▶ **Try it**:
From the records below, give the number of lines that include the word "this". Add no other words.

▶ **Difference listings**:
-- Opening Marker --
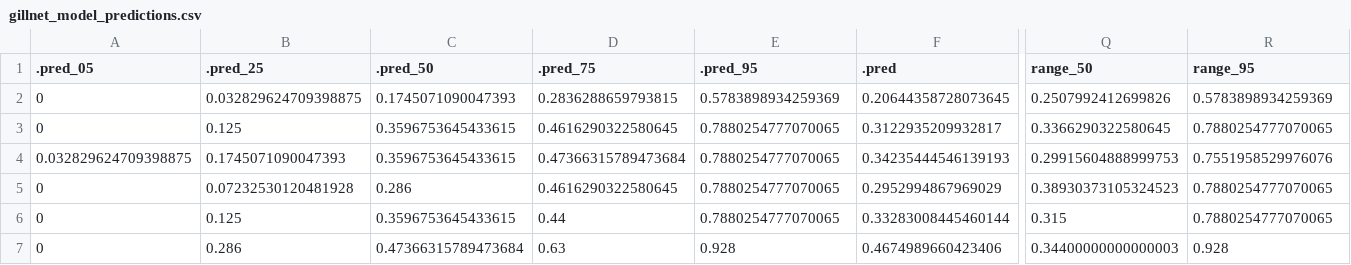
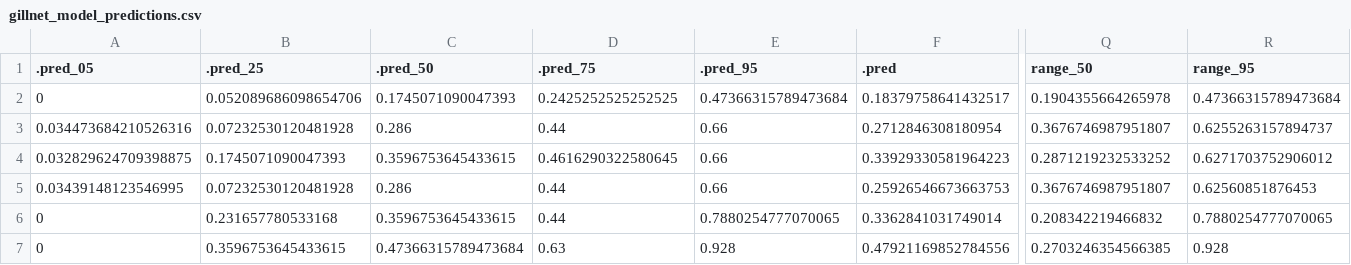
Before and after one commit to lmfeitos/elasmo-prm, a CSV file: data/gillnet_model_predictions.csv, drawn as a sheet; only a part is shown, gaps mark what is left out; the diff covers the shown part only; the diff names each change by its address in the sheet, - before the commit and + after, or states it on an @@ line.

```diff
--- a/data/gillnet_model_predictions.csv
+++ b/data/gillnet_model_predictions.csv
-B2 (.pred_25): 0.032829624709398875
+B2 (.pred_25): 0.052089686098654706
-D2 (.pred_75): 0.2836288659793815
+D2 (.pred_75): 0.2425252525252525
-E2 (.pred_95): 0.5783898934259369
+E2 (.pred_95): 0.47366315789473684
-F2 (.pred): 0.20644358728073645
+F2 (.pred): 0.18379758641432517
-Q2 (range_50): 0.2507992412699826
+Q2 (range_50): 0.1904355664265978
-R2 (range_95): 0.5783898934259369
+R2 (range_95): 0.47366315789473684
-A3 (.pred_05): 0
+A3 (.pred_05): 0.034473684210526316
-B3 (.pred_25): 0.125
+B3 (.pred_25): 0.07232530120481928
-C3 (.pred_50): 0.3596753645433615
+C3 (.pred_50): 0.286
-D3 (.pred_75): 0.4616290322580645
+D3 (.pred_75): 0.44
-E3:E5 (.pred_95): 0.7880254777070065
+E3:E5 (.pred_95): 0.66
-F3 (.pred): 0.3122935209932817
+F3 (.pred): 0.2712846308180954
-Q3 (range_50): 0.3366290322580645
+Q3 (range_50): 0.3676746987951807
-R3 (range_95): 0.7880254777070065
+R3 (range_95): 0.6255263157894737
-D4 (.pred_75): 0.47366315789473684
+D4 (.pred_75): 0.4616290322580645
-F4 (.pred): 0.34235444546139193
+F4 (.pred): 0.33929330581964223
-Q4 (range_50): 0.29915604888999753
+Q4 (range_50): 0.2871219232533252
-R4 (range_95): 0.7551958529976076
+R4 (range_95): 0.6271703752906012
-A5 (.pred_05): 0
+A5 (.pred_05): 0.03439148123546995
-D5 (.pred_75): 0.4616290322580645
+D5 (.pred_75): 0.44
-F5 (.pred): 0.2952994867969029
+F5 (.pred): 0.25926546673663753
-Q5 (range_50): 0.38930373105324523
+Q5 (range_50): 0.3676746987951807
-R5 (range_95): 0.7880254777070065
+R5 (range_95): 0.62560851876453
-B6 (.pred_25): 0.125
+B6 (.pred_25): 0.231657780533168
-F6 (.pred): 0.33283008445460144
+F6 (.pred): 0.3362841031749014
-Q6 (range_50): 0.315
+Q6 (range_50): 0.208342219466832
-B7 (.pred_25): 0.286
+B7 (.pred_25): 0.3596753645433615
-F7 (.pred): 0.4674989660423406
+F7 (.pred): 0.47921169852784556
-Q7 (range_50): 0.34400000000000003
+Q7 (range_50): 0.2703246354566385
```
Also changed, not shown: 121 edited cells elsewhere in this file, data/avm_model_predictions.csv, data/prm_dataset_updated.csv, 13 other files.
-- Closing Marker --
-- Opening Marker --
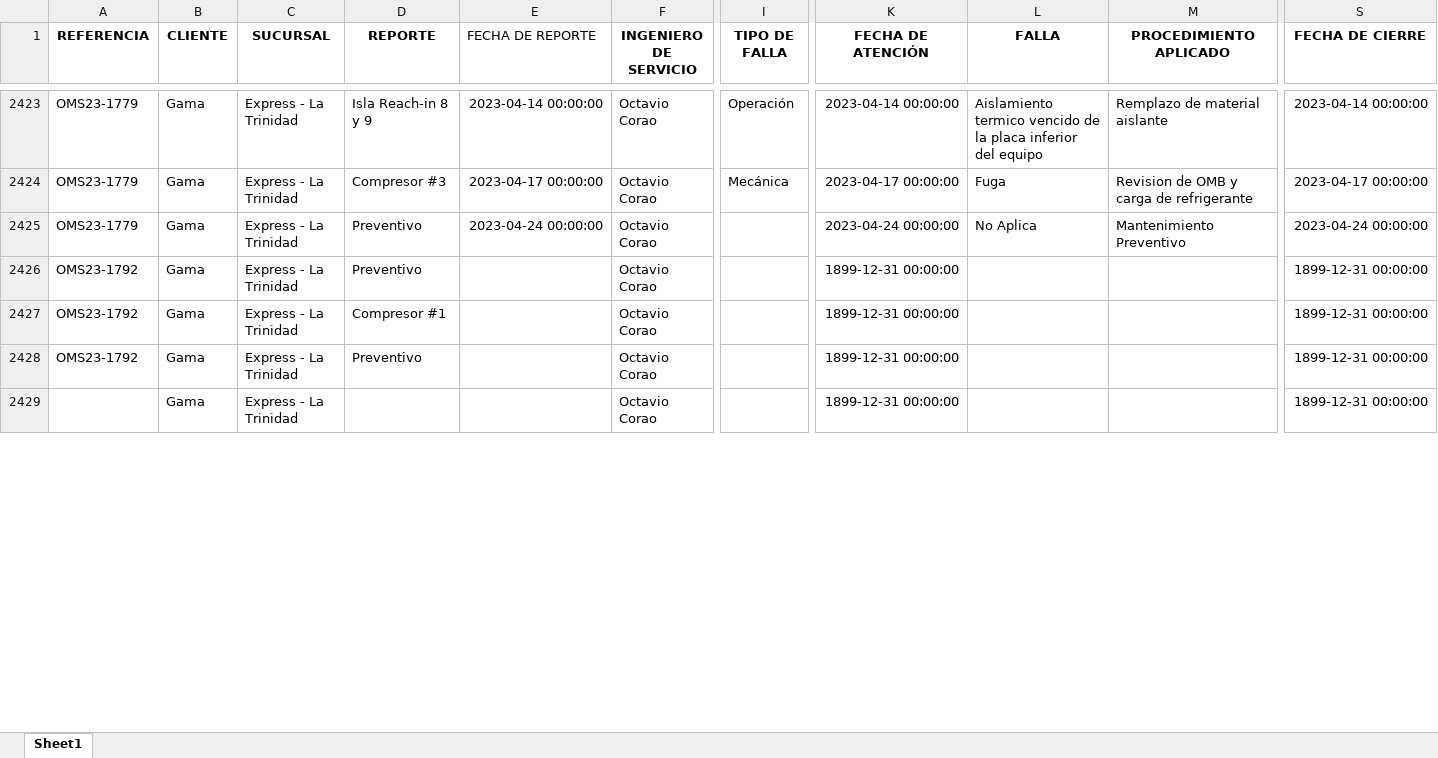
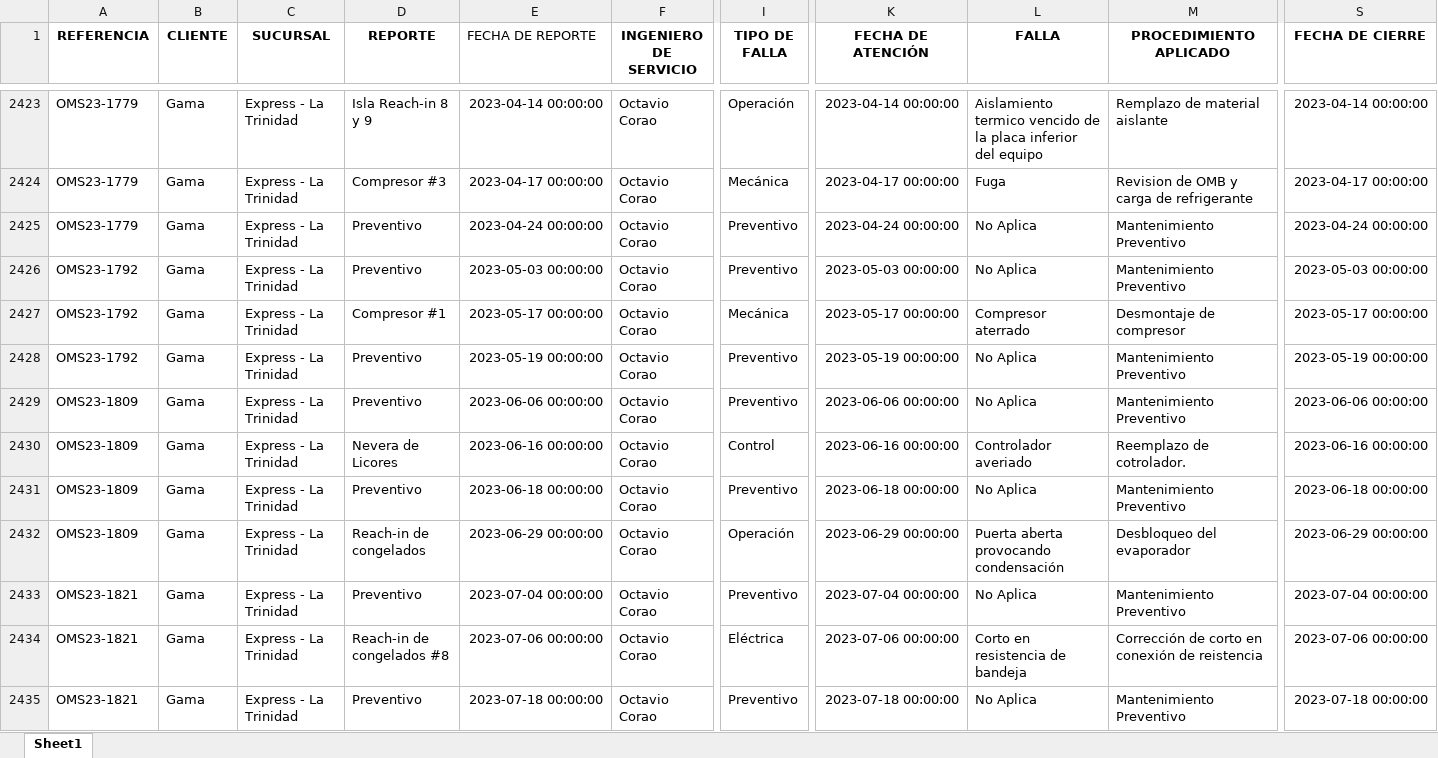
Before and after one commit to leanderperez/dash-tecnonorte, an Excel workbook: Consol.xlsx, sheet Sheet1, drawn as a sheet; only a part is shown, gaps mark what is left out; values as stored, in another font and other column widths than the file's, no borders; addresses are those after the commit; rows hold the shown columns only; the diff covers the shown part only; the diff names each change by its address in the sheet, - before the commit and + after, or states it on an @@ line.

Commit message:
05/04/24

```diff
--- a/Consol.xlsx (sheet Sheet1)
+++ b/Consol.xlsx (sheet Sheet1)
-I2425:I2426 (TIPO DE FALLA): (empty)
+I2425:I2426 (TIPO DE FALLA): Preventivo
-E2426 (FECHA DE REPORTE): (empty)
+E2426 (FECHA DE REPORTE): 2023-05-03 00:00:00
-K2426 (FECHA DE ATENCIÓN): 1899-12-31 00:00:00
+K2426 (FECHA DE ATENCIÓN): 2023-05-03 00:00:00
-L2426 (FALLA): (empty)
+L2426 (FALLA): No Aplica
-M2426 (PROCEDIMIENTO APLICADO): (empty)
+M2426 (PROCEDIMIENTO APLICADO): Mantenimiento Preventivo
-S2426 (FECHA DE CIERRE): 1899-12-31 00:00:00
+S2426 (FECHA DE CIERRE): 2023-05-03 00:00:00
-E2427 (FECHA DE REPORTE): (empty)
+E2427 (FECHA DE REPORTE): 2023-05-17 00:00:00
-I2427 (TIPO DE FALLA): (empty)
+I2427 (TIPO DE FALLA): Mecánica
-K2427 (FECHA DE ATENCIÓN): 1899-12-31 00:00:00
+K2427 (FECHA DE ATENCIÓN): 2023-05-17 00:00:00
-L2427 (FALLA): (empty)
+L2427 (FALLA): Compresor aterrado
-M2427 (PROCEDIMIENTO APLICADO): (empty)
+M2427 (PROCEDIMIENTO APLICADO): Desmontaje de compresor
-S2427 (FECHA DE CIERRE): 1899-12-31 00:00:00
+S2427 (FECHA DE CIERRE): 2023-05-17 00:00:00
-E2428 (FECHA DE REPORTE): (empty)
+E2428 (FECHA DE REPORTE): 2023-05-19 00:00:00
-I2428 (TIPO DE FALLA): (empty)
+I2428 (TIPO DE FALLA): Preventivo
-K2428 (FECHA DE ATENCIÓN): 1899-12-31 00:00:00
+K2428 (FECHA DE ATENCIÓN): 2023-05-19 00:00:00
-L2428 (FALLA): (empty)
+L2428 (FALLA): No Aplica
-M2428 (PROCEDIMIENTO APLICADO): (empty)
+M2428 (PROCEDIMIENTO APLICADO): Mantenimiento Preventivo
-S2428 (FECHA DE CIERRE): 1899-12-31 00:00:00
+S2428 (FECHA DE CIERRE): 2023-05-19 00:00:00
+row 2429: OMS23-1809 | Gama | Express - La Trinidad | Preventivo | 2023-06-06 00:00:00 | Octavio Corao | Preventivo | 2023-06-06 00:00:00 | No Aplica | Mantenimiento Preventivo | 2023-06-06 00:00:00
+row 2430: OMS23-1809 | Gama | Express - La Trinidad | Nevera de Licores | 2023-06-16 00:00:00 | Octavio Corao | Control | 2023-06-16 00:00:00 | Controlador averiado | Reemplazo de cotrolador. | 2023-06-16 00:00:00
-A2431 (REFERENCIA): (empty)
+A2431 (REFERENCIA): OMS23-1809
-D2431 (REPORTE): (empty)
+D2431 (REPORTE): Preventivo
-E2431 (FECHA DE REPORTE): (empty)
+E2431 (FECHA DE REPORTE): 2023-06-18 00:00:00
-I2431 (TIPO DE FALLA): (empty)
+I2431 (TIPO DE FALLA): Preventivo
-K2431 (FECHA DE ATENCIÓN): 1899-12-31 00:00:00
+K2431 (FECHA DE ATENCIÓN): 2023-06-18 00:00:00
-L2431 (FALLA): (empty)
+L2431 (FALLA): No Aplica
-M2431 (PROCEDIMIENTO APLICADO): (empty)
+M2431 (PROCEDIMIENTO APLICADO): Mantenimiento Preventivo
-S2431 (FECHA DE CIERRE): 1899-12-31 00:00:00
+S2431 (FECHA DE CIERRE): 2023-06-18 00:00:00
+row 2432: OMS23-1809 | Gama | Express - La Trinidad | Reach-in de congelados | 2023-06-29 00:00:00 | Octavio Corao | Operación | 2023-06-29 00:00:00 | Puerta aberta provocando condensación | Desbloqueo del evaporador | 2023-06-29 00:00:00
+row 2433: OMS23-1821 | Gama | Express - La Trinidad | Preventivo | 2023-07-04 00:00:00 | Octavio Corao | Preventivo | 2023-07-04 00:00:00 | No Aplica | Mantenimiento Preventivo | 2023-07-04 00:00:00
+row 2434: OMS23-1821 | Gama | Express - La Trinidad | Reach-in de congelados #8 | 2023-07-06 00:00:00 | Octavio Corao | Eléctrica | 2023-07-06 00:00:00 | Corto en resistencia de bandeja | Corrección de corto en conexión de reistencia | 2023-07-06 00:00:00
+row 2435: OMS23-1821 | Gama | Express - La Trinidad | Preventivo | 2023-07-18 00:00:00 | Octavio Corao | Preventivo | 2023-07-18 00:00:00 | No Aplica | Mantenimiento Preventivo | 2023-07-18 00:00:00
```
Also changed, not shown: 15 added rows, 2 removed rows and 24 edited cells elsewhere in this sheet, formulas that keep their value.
-- Closing Marker --
-- Opening Marker --
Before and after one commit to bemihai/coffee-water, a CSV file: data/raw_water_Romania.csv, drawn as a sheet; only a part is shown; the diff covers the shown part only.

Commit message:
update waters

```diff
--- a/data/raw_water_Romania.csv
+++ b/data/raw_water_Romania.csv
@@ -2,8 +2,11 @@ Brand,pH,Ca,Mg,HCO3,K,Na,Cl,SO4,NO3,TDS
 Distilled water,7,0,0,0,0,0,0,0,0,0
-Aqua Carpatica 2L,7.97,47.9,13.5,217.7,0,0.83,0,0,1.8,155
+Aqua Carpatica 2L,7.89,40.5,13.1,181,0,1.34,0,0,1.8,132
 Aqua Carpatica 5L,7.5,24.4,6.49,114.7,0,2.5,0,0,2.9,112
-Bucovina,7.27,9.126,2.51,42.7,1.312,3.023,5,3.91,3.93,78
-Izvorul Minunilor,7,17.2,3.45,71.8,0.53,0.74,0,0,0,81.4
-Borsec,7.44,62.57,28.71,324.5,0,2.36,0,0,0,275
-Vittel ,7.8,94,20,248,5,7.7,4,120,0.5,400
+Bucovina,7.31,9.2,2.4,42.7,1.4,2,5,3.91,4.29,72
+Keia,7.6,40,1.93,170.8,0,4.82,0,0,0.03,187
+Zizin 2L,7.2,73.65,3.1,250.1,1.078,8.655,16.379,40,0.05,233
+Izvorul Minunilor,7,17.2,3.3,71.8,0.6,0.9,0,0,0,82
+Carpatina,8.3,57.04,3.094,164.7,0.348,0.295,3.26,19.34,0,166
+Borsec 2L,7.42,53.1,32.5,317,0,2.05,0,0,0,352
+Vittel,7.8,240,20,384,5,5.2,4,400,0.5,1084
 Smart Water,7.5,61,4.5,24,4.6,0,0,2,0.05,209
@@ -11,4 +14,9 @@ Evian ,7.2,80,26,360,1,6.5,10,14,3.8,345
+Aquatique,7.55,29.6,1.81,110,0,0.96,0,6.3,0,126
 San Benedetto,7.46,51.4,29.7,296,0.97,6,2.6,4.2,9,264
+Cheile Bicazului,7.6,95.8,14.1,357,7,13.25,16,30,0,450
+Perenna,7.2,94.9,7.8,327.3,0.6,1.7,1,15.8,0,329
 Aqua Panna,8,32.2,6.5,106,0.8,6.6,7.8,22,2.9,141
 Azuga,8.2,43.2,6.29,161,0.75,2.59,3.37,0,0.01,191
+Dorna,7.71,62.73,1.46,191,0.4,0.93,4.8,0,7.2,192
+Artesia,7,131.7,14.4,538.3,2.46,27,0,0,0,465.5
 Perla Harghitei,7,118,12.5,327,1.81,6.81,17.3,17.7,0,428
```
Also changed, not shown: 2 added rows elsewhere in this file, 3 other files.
-- Closing Marker --
▶ **Answer to the problem**:
3